    glTexParameteri ( GL_TEXTURE_2D, GL_TEXTURE_MAX_ANISOTROPY_EXT, 4 ); // or 8

but I don’t think that’s gonna get rid of that crisp/blurry boundary. You do have MIPmaps defined on this texture and have set MIN_FILTER to LINEAR_MIPMAP_LINEAR, right?

Now as to your decals, yes, unless you want a flickery mess, you’re going to want MIPmaps defined and a LINEAR_MIPMAP_LINEAR MIN_FILTER enabled. Face-on this will look OK and not flicker, but as you get edge-on, it’ll blur out too much (screen X and Y derivatives become widely different, so it pushes your sampling up to higher (courser) MIP levels. To combat, tell the GPU to take multiple samples at lower (finer) MIP levels and average them for higher quality. You do this by cranking up anisotropy on the texture.

For testing purposes though, you can tell the NVidia driver to render with SSAA. That’ll sample the texture multiple times in the pixel and avg the results. Here in Linux, looks like there’s one lone mode holding out with SSAA support; mode 9:

        9   -   8x (4xSS, 2xMS)

What GPU are you running on? If pre-GeForce 8, recall that GeForce 8 “vastly” improved texture sampling quality, which would help with the clarity of your decal and other textures, especially when viewed at a diagonal angle like that or edge-on with aniso cranked up:

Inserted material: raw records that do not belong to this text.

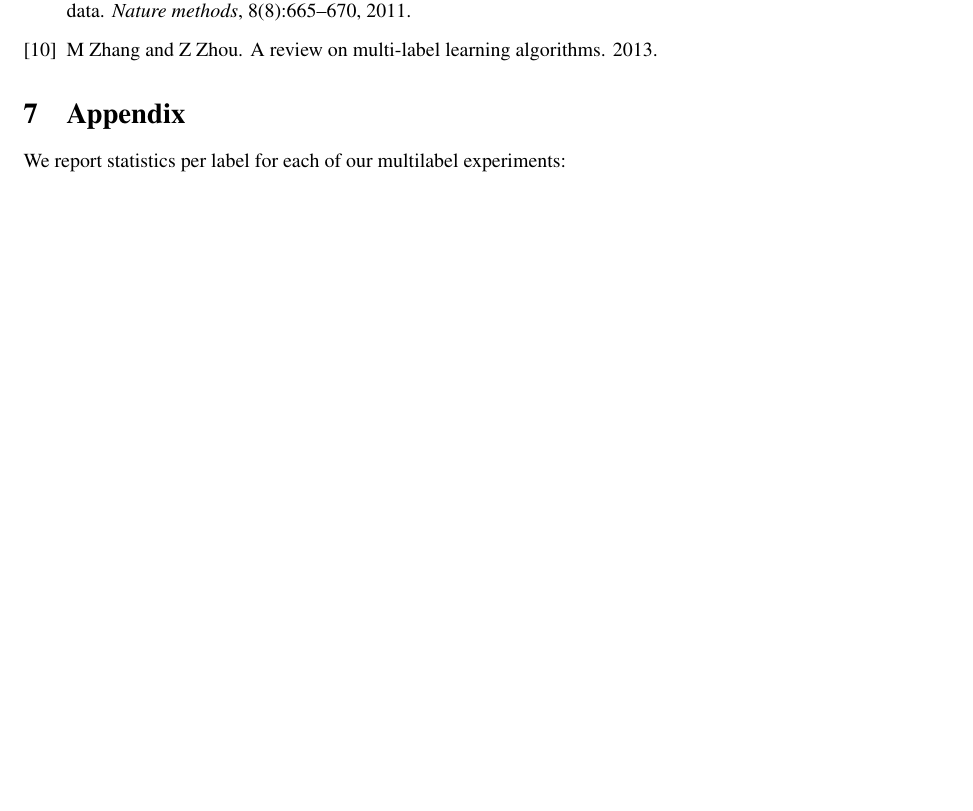
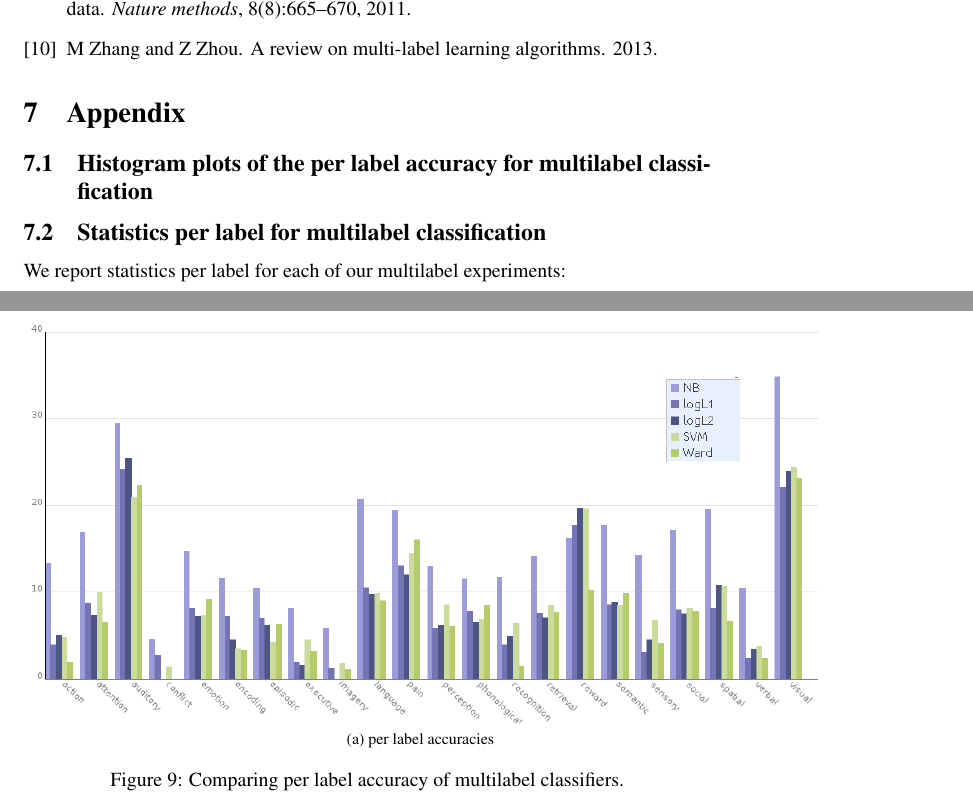
Before and after one commit to jdnc/ml-project, a LaTeX paper (brain_function_prediction.tex): part of page 15 of 18 before the commit and two parts of pages 15 and 19 of 19 after it, the two joined at a grey line, cut so that both start at the same text, the shorter picture padded with empty space. Compiled offline with pdfLaTeX; a LaTeX package or settings file that is missing is left out.

Commit message:
Added per label graph

```diff
--- a/brain_function_prediction.tex
+++ b/brain_function_prediction.tex
@@ -303,6 +303,27 @@ Finally we would like to thank Prof Ghosh for teaching us many practical nuances
 
 \section{Appendix}
 
+\subsection{Histogram plots of the per label accuracy for multilabel classification}
+\begin{figure}[!hbt]
+\vspace{-0.5cm}
+\centering
+\subfloat[per label accuracies]{\includegraphics[width=14cm]{./figs/all_perlabel_acc.png}}
+\caption{Comparing per label accuracy of multilabel classifiers.}
+\label{fig:perlab}
+\end{figure}
+
+%\subsection{Histogram plots of the per label accuracy for multilabel classification}
+%\begin{figure}[!hbt]
+%\vspace{-0.5cm}
+%\centering
+%\subfloat[Naive Bayes]{\includegraphics[width=10cm]{./figs/naive_bayes_perlabel_acc.png}} \\
+%\subfloat[Logistic regression ($l_1$)]{\includegraphics[width=10cm]{./figs/log_l1_perlabel_acc.png}}\\
+%\subfloat[Logistic regression ($l_2$)]{\includegraphics[width=10cm]{./figs/log_l2_perlabel_acc.png}}
+%\caption{Per label accuracy plots for naive bayes and logistic regression multilabel classification.}
+%\label{fig:singlelab2}
+%\end{figure}
+
+\subsection{Statistics per label for multilabel classification}
 We report statistics per label for each of our multilabel experiments:
 \begin{table}[h]
 \begin{center}
```
Also changed, not shown: brain_function_prediction.pdf, figs/all_perlabel_acc.png (added), figs/log_l1_perlabel_acc.png (added), figs/log_l2_perlabel_acc.png (added), figs/naive_bayes_perlabel_acc.png (added), figs/svm_perlabel_acc.png (added), figs/ward_perlabel_acc.png (added), brain_function_prediction.tex (1 more changed lines), 1 other file.
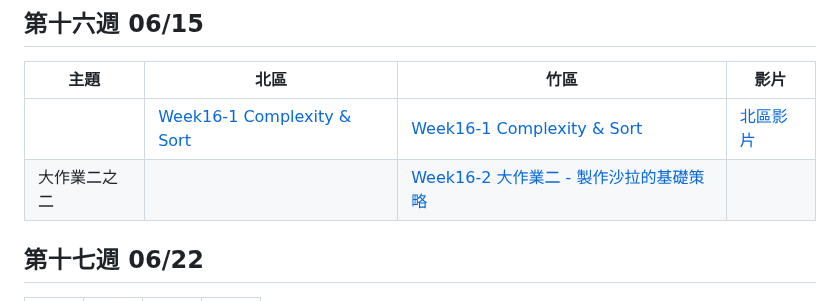
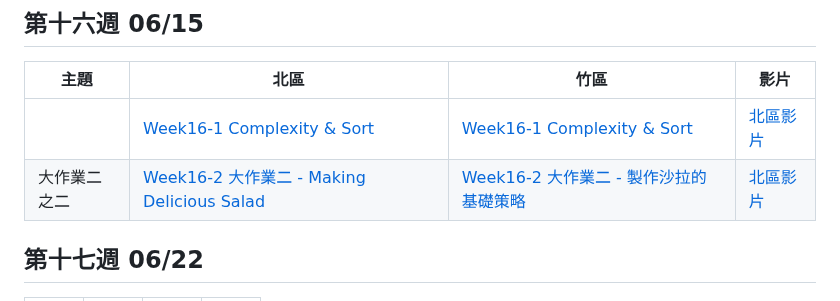
Before and after one commit to tw-csie-sprout/c2024, a Markdown page: slides.md, the part around one of its changes. GitHub-like rendering.

```diff
--- a/slides.md
+++ b/slides.md
@@ -194,7 +194,7 @@
 | 主題     | 北區            | 竹區 | 影片 |
 | -------- | --------------- | ---- | ---- |
 | | [Week16-1 Complexity & Sort][tp-sort] | [Week16-1 Complexity & Sort][hc-sort] | [北區影片][tp-sort-recording]|
-| 大作業二之二 ||[Week16-2 大作業二 - 製作沙拉的基礎策略][hc-project2-2]||
+| 大作業二之二 | [Week16-2 大作業二 - Making Delicious Salad][tp-project2-2] |[Week16-2 大作業二 - 製作沙拉的基礎策略][hc-project2-2]| [北區影片][tp-project2-2-recording] |
 
 [hc-sort]: https://docs.google.com/presentation/d/1sJsoyc_e0RnSkHBGaF2QUt4NrVLgCmLpmr2sAKGPcJ0/edit?usp=sharing
 [tp-sort]: https://drive.google.com/file/d/1C_zCwdlArX8CgeP8IvSCNCAyDQCWufNd/view?usp=sharing
```
Also changed, not shown: other parts of slides.md (+2 -0 lines).
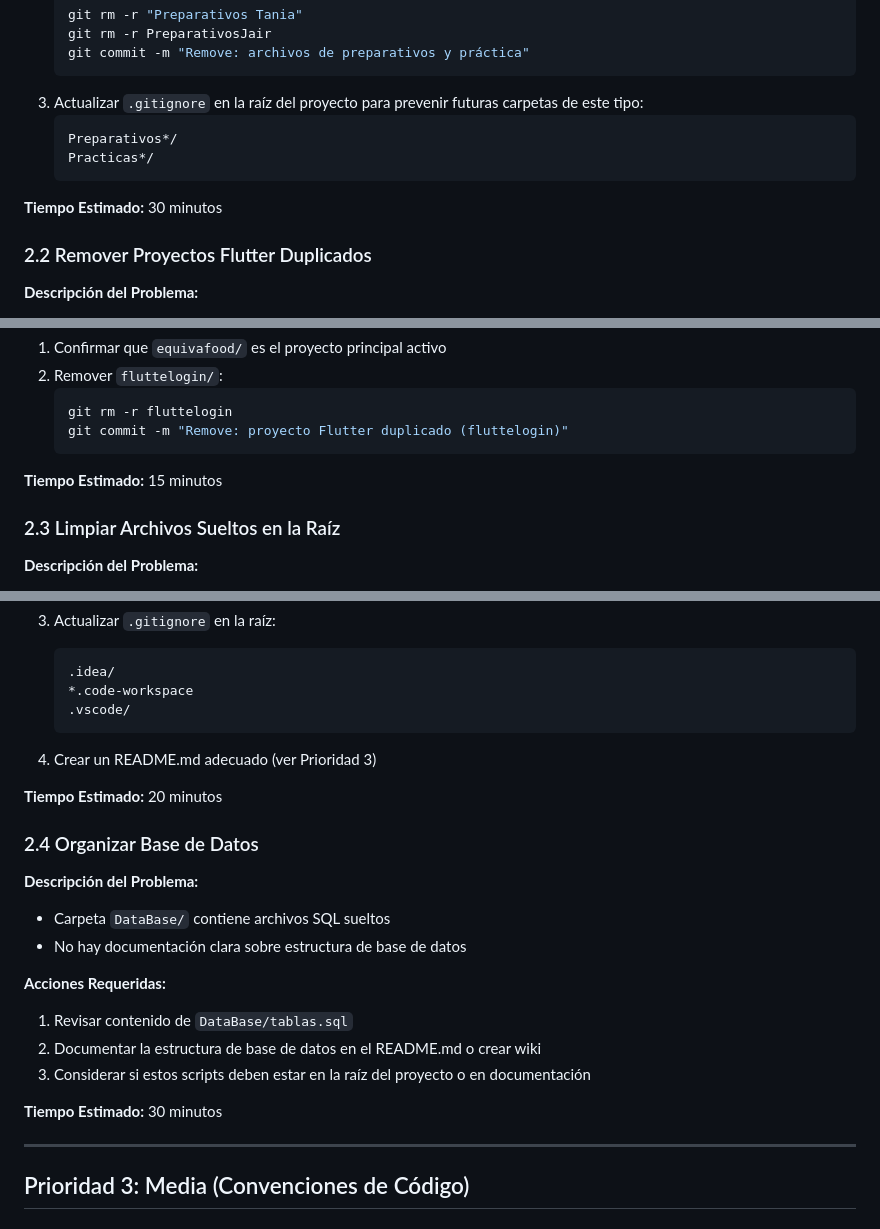
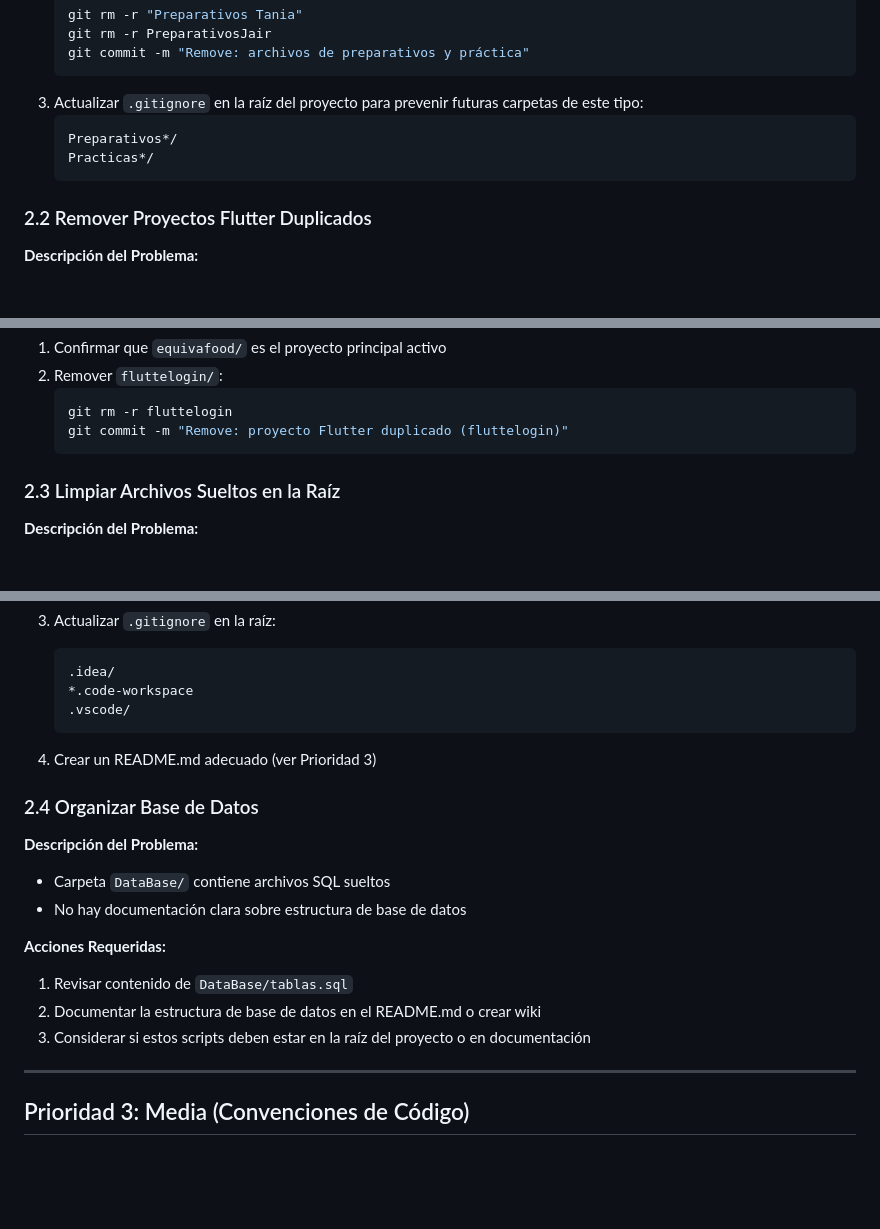
Before and after one commit to JairCadenas/EquivaFood, a Markdown page: CORRECCIONES_NECESARIAS.md, 3 parts joined by grey strips. GitHub-like rendering; blank space fills up the shorter version.

````diff
--- a/CORRECCIONES_NECESARIAS.md
+++ b/CORRECCIONES_NECESARIAS.md
@@ -76,8 +59,6 @@ Documento que detalla los problemas identificados en el repositorio y su orden d
    Practicas*/
    ```
 
-**Tiempo Estimado:** 30 minutos
-
 ### 2.2 Remover Proyectos Flutter Duplicados
 
 **Descripción del Problema:**
@@ -93,8 +74,6 @@ Documento que detalla los problemas identificados en el repositorio y su orden d
    git rm -r fluttelogin
    git commit -m "Remove: proyecto Flutter duplicado (fluttelogin)"
    ```
-
-**Tiempo Estimado:** 15 minutos
 
 ### 2.3 Limpiar Archivos Sueltos en la Raíz
 
@@ -127,8 +106,6 @@ Documento que detalla los problemas identificados en el repositorio y su orden d
 
 4. Crear un README.md adecuado (ver Prioridad 3)
 
-**Tiempo Estimado:** 20 minutos
-
 ### 2.4 Organizar Base de Datos
 
 **Descripción del Problema:**
@@ -140,8 +117,6 @@ Documento que detalla los problemas identificados en el repositorio y su orden d
 1. Revisar contenido de `DataBase/tablas.sql`
 2. Documentar la estructura de base de datos en el README.md o crear wiki
 3. Considerar si estos scripts deben estar en la raíz del proyecto o en documentación
-
-**Tiempo Estimado:** 30 minutos
 
 ---
 
````
Also changed, not shown: other parts of CORRECCIONES_NECESARIAS.md (+4 -64 lines).
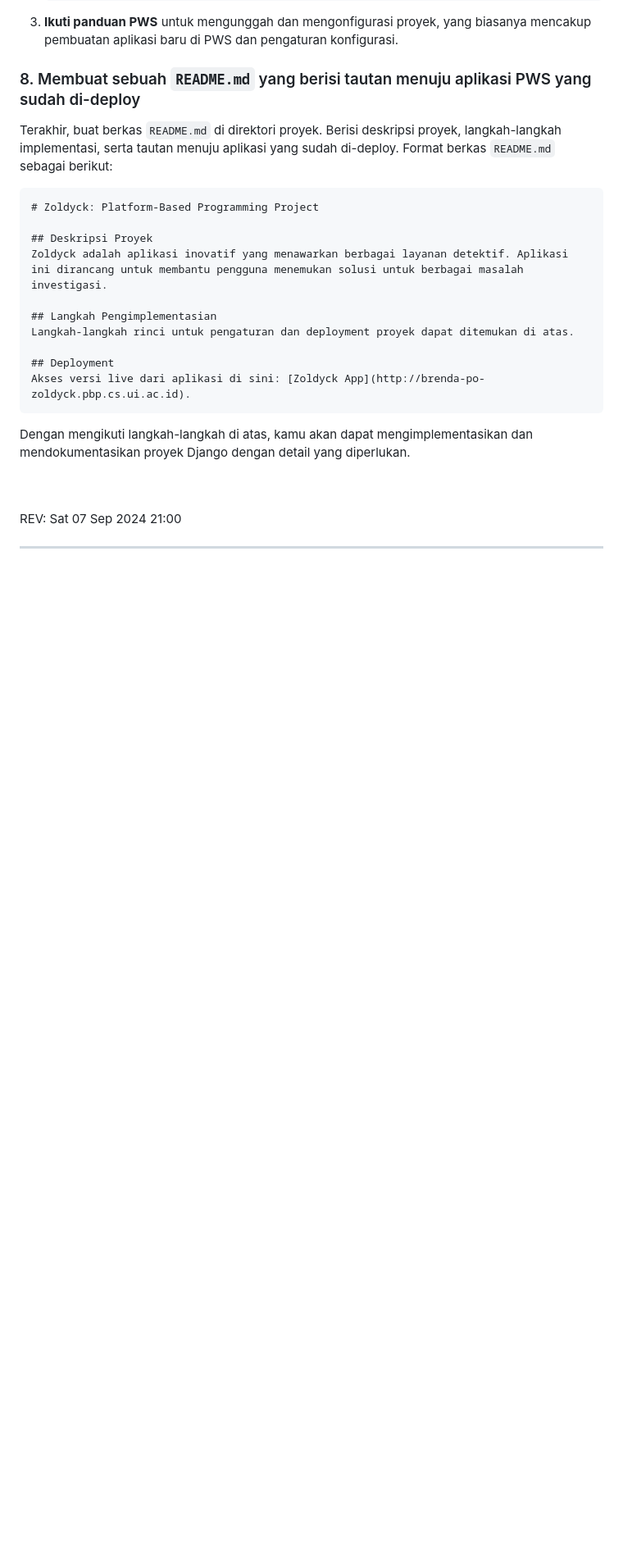
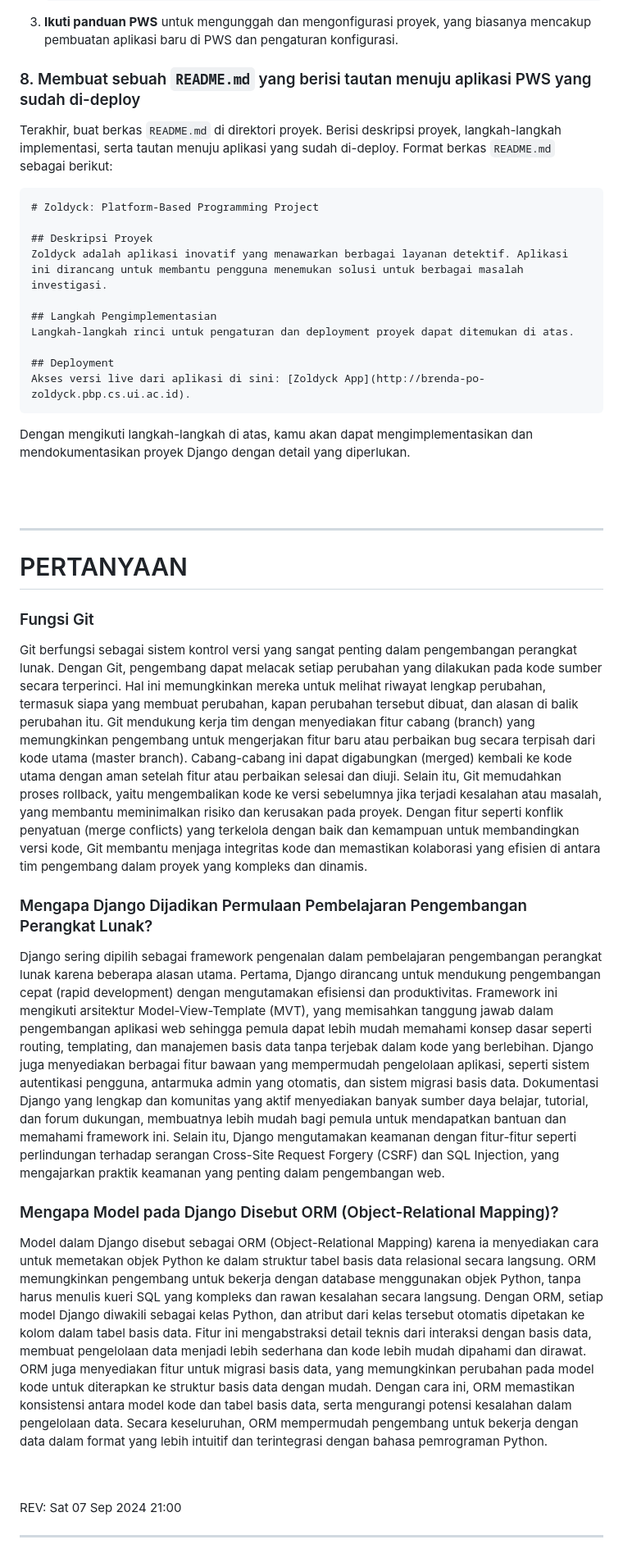
Before and after one commit to bddaax/zoldyck, a Markdown page: README.md, the part around one of its changes. Shown at 82% size. GitHub-like rendering; blank space fills up the shorter version.

```diff
--- a/README.md
+++ b/README.md
@@ -145,5 +144,25 @@ Dengan mengikuti langkah-langkah di atas, kamu akan dapat mengimplementasikan da
 
 <br>
 <br>
+<hr>
+
+# PERTANYAAN
+
+### Fungsi Git
+
+Git berfungsi sebagai sistem kontrol versi yang sangat penting dalam pengembangan perangkat lunak. Dengan Git, pengembang dapat melacak setiap perubahan yang dilakukan pada kode sumber secara terperinci. Hal ini memungkinkan mereka untuk melihat riwayat lengkap perubahan, termasuk siapa yang membuat perubahan, kapan perubahan tersebut dibuat, dan alasan di balik perubahan itu. Git mendukung kerja tim dengan menyediakan fitur cabang (branch) yang memungkinkan pengembang untuk mengerjakan fitur baru atau perbaikan bug secara terpisah dari kode utama (master branch). Cabang-cabang ini dapat digabungkan (merged) kembali ke kode utama dengan aman setelah fitur atau perbaikan selesai dan diuji. Selain itu, Git memudahkan proses rollback, yaitu mengembalikan kode ke versi sebelumnya jika terjadi kesalahan atau masalah, yang membantu meminimalkan risiko dan kerusakan pada proyek. Dengan fitur seperti konflik penyatuan (merge conflicts) yang terkelola dengan baik dan kemampuan untuk membandingkan versi kode, Git membantu menjaga integritas kode dan memastikan kolaborasi yang efisien di antara tim pengembang dalam proyek yang kompleks dan dinamis.
+
+### Mengapa Django Dijadikan Permulaan Pembelajaran Pengembangan Perangkat Lunak?
+
+Django sering dipilih sebagai framework pengenalan dalam pembelajaran pengembangan perangkat lunak karena beberapa alasan utama. Pertama, Django dirancang untuk mendukung pengembangan cepat (rapid development) dengan mengutamakan efisiensi dan produktivitas. Framework ini mengikuti arsitektur Model-View-Template (MVT), yang memisahkan tanggung jawab dalam pengembangan aplikasi web sehingga pemula dapat lebih mudah memahami konsep dasar seperti routing, templating, dan manajemen basis data tanpa terjebak dalam kode yang berlebihan. Django juga menyediakan berbagai fitur bawaan yang mempermudah pengelolaan aplikasi, seperti sistem autentikasi pengguna, antarmuka admin yang otomatis, dan sistem migrasi basis data. Dokumentasi Django yang lengkap dan komunitas yang aktif menyediakan banyak sumber daya belajar, tutorial, dan forum dukungan, membuatnya lebih mudah bagi pemula untuk mendapatkan bantuan dan memahami framework ini. Selain itu, Django mengutamakan keamanan dengan fitur-fitur seperti perlindungan terhadap serangan Cross-Site Request Forgery (CSRF) dan SQL Injection, yang mengajarkan praktik keamanan yang penting dalam pengembangan web.
+
+### Mengapa Model pada Django Disebut ORM (Object-Relational Mapping)?
+
+Model dalam Django disebut sebagai ORM (Object-Relational Mapping) karena ia menyediakan cara untuk memetakan objek Python ke dalam struktur tabel basis data relasional secara langsung. ORM memungkinkan pengembang untuk bekerja dengan database menggunakan objek Python, tanpa harus menulis kueri SQL yang kompleks dan rawan kesalahan secara langsung. Dengan ORM, setiap model Django diwakili sebagai kelas Python, dan atribut dari kelas tersebut otomatis dipetakan ke kolom dalam tabel basis data. Fitur ini mengabstraksi detail teknis dari interaksi dengan basis data, membuat pengelolaan data menjadi lebih sederhana dan kode lebih mudah dipahami dan dirawat. ORM juga menyediakan fitur untuk migrasi basis data, yang memungkinkan perubahan pada model kode untuk diterapkan ke struktur basis data dengan mudah. Dengan cara ini, ORM memastikan konsistensi antara model kode dan tabel basis data, serta mengurangi potensi kesalahan dalam pengelolaan data. Secara keseluruhan, ORM mempermudah pengembang untuk bekerja dengan data dalam format yang lebih intuitif dan terintegrasi dengan bahasa pemrograman Python.
+
+
+
+<br>
+<br>
 REV: Sat 07 Sep 2024 21:00
 <hr>
```
Also changed, not shown: other parts of README.md (+0 -1 lines).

I’m not too concerned with those background map textures at the moment. They actually show up very seldom in my scenes. It’s the decals on my rocket that I’d like to improve on. I’m showing what rockets looks like when viewed from chase planes just after launch. I’ve compared my graphics images with actual video from the chase planes. Turns out the real video shows these decals much more clearly than my graphics images. So I’d like to improve on that. I did not write the code that sets up the texture mapping on the rocket. But I have access to it. It does not utilize mipmapping. So my next step should probably be to change that code.

What GPU are you running on?
Quadro NVS 285

Thanks for your lengthy response.

Indeed, mipmaping with trilinear filtering will definitely help a lot in your case.
Anisotropic filtering will not help so much if the decals are facing the camera. Try putting aniso level to 4 or 8 anyway as said Dark Photon, it is not too costly, and does bring nice improvements when texture is seen at an angle.

Ok, that looks to be pre-G80 (pre-GeForce 8), comparable to a GeForce 6200. This implies that GPU probably has very directional aniso texture filtering (see the pic in that first link). This means even with aniso cranked up, you’ll get the best quality when the projection of your texture axes (s and t) onto the screen align with your screen axes, or are rotated from each other by a multiple of 45 degrees. In between that, it’ll get pretty blurry. Put the eyepoint in a spin when you’re looking along a surface, and you can see the quality pulse.

In case quality becomes an issue for you and a GPU upgrade is an option, G80+ largely fixed this. Notice the nearly smooth circles in the colorful aniso diagrams.

Thanks for your lengthy response.

Sure thing!